Posted in A Note to Directors, Disentangling Thoughts on Theatre, Got Me Thinkin', Nuts & Bolts Stuff, Thoughts on Leadership on February 5, 2018 by RobALott

If quality comes quickly, it’s only because you’ve just arrived and only now have you begun paying attention to the work that’s already been done.

Trust Your Sense of Humor

Posted in Creativity, Disentangling Thoughts on Theatre, Got Me Thinkin' on January 29, 2018 by RobALott

Don’t try to get a laugh from your audience. Instead, give your audience an opportunity to laugh.

Deliver the punchline in the way you find funny.

Be careful not to fall into the trap of delivering the line the way you think the audience will find funny.
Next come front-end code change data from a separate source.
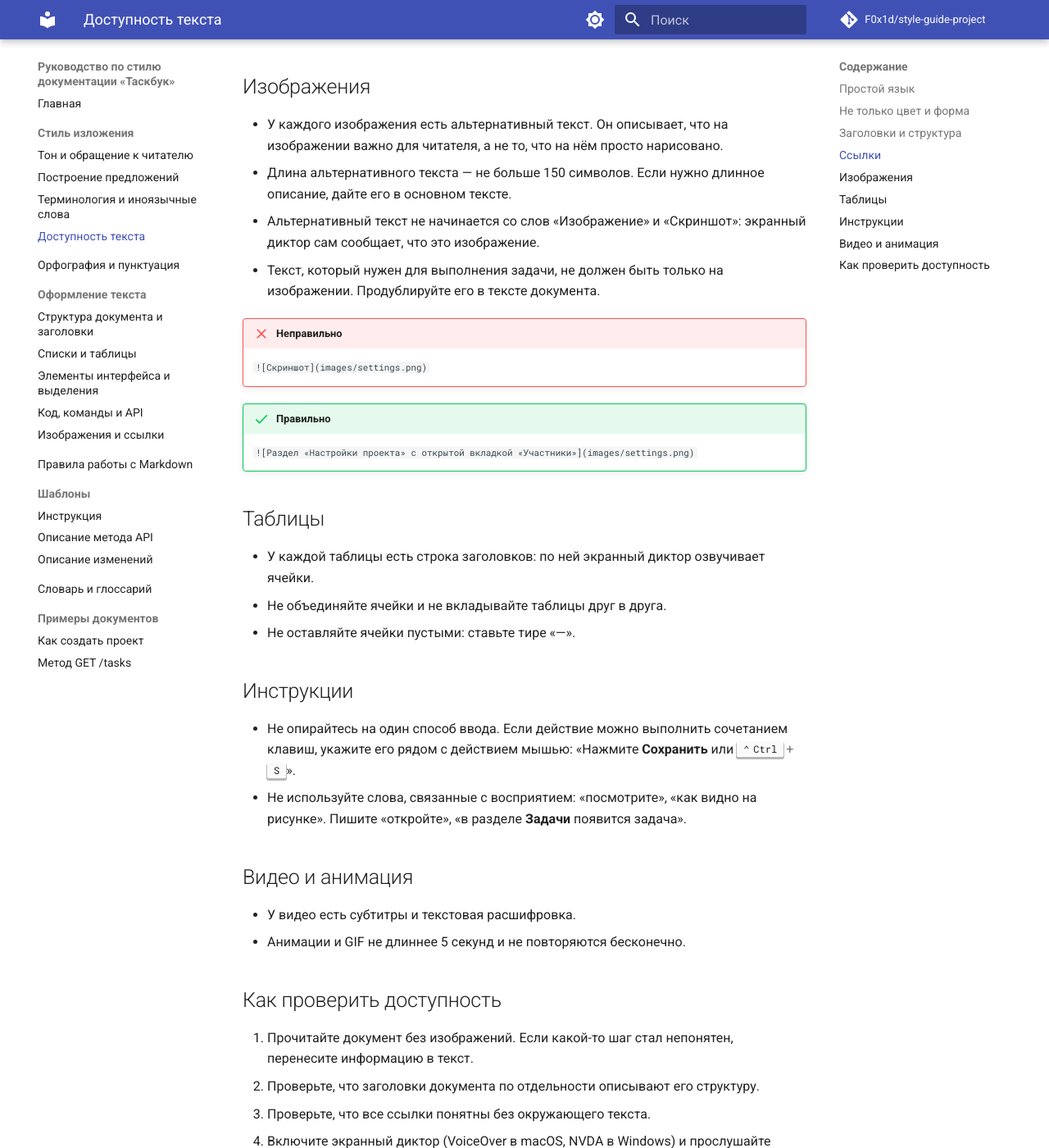
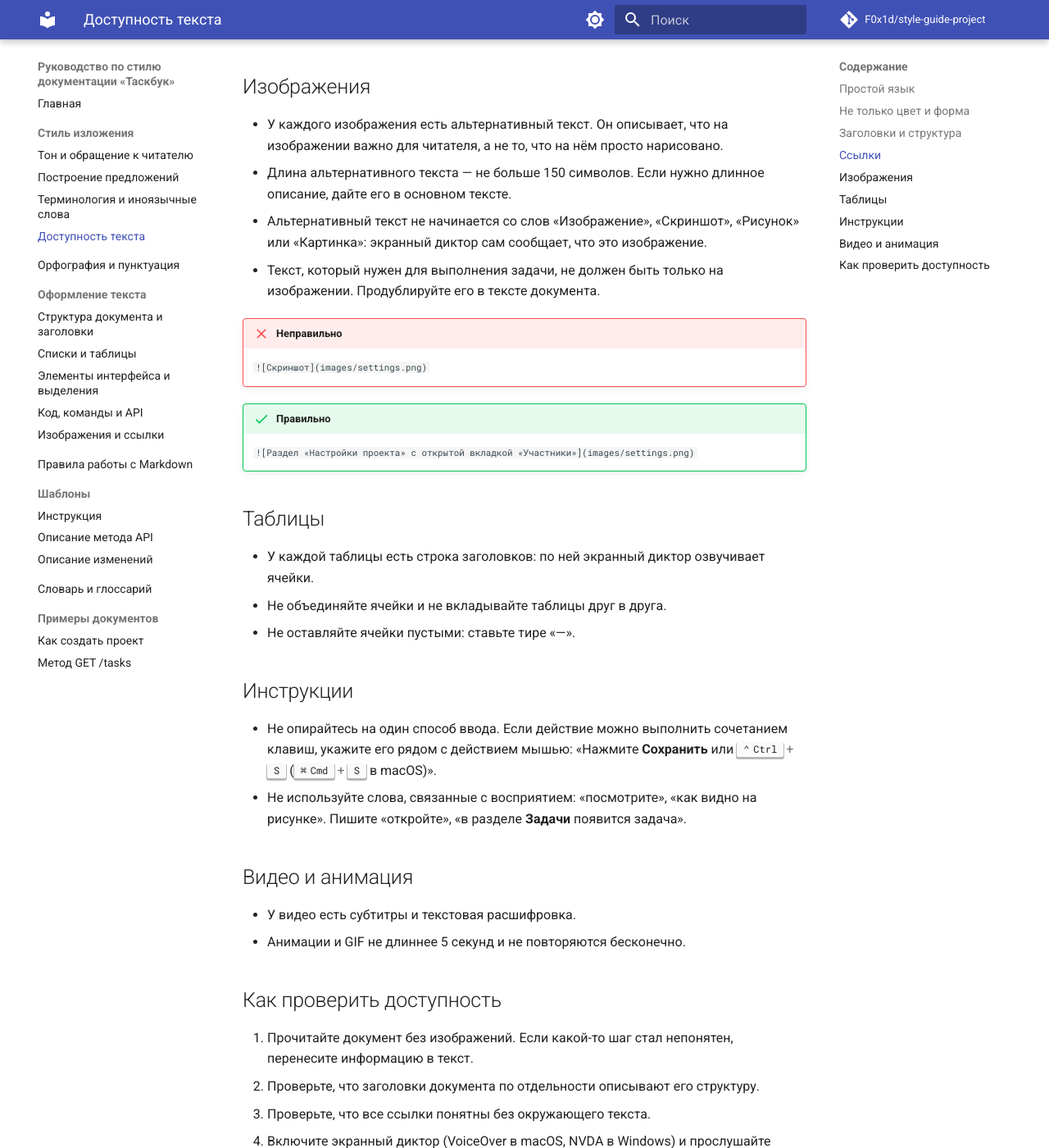
Before and after one commit to F0x1d/style-guide-project, an MkDocs documentation site: the page built from docs/style/accessibility.md, in a window 1280 px wide and 1400 px high, scrolled down 1486 px. Shown: the whole window at 82% size. Built offline with MkDocs 1.6.1 and Material for MkDocs 9.7.7, drawn with Linux system fonts in a browser that asks for light colours; comment, search, counter and statistics services are not loaded; some of the changed text lies outside the part shown.

Commit message:
fix(accessibility): учесть замечания ревью

```diff
--- a/docs/style/accessibility.md
+++ b/docs/style/accessibility.md
@@ -39,7 +39,7 @@
 
 - У каждого изображения есть альтернативный текст. Он описывает, что на изображении важно для читателя, а не то, что на нём просто нарисовано.
 - Длина альтернативного текста — не больше 150 символов. Если нужно длинное описание, дайте его в основном тексте.
-- Альтернативный текст не начинается со слов «Изображение» и «Скриншот»: экранный диктор сам сообщает, что это изображение.
+- Альтернативный текст не начинается со слов «Изображение», «Скриншот», «Рисунок» или «Картинка»: экранный диктор сам сообщает, что это изображение.
 - Текст, который нужен для выполнения задачи, не должен быть только на изображении. Продублируйте его в тексте документа.
 
 !!! failure "Неправильно"
@@ -56,7 +56,7 @@
 
 ## Инструкции
 
-- Не опирайтесь на один способ ввода. Если действие можно выполнить сочетанием клавиш, укажите его рядом с действием мышью: «Нажмите **Сохранить** или ++ctrl+s++».
+- Не опирайтесь на один способ ввода. Если действие можно выполнить сочетанием клавиш, укажите его рядом с действием мышью: «Нажмите **Сохранить** или ++ctrl+s++ (++cmd+s++ в macOS)».
 - Не используйте слова, связанные с восприятием: «посмотрите», «как видно на рисунке». Пишите «откройте», «в разделе **Задачи** появится задача».
 
 ## Видео и анимация
```
Also changed, not shown: other parts of docs/style/accessibility.md (+1 -1 lines).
They’ll sense your over-eager pleading for a laugh and shut it down.

It is actually your sense of humor the audience will key into and get behind.

Trust it.

Not All Audiences Are Created Equal

Posted in A Note to Directors, Disentangling Thoughts on Theatre, Got Me Thinkin' on January 22, 2018 by RobALott

What worked last show may not work this show.

What always kills may, this time, fall flat.

We must take into account all that an audience has dealt with just before the curtain goes up:

The weather.

The news of the day.

The traffic.

The time of day.

Even the day of the week.

All these things affect an audience’s response and engagement.

Every show must be performed solely and specifically for that independent audience.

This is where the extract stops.